Pitchforks aplenty were brought out in comment-section condemnation two weeks ago when we covered the story of a homeless mom panhandling with an infant on Market Street. But deep in the reeds of that story was the fact that the “homeless mom” was not technically homeless. 34-year-old Megan Doudney and her infant daughter did have a private room at the Tenderloin’s Hamilton Family Shelter. Certainly there is a fair semantic debate over whether someone staying at a shelter is, in fact, “homeless” that particular shelter offers private rooms and three square meals a day for up to six months, not as a permanent arrangement.
But that debate is totally irrelevant to the demonstrable fact that many “homeless moms” are not actually homeless. Some are not even the mothers of the children they tote. Chronicle writer Heather Knight, who wrote the original piece that brought national attention to Doudney and her baby, follows up by speaking with several City Hall and law enforcement officers on their experience with the women who panhandle with children in tow.
Former SFPD Central Station captain David Lazar told the Chronicle he often encountered panhandling moms with ‘Need Help’ signs. “I would say, ‘Well, are you staying in a shelter?’ Nine times out of 10, they would say, ‘Oh no. I have a home. I live in Union City or Fremont, and I’m just here for the afternoon,'" Lazar said.
He added that many of the children were not even the panhandler’s children, but essentially ‘borrowed kids’. “They have the children with them in an effort to get people to donate money or other items to them thinking they’re homeless with a child, and they’re not,” he added.

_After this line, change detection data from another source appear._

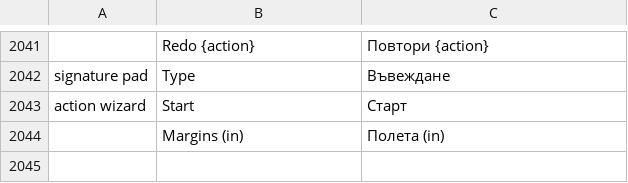
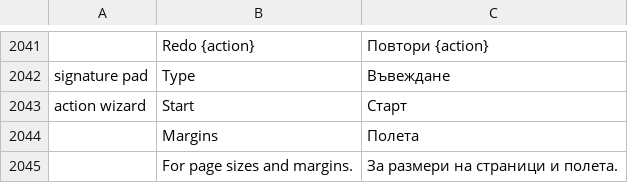
Before and after one commit to bulgariamitko/pdfcraft, a TSV file: crates/ui-egui/src/i18n/bg.tsv, drawn as a sheet; only a part is shown, gaps mark what is left out; removed rows and columns are numbered as before the commit, all else as after; the diff names each change by its address in the sheet, - before the commit and + after, or states it on an @@ line.

```diff
--- a/crates/ui-egui/src/i18n/bg.tsv
+++ b/crates/ui-egui/src/i18n/bg.tsv
-row 2044:  | Margins (in) | Полета (in)
+row 2044:  | Margins | Полета
+row 2045:  | For page sizes and margins. | За размери на страници и полета.
```
Also changed, not shown: 1 other file.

We should note that San Francisco Child Welfare Services will not remove children from panhandling parents. They remove children only in the case of abuse, malnourishment, or health issues panhandling with a kid does not qualify. And we should also note that there are indeed homeless youth in San Francisco, with the most recent homeless point-in-time count finding that there are 1,363 children and transitional-age youth on the streets of the city.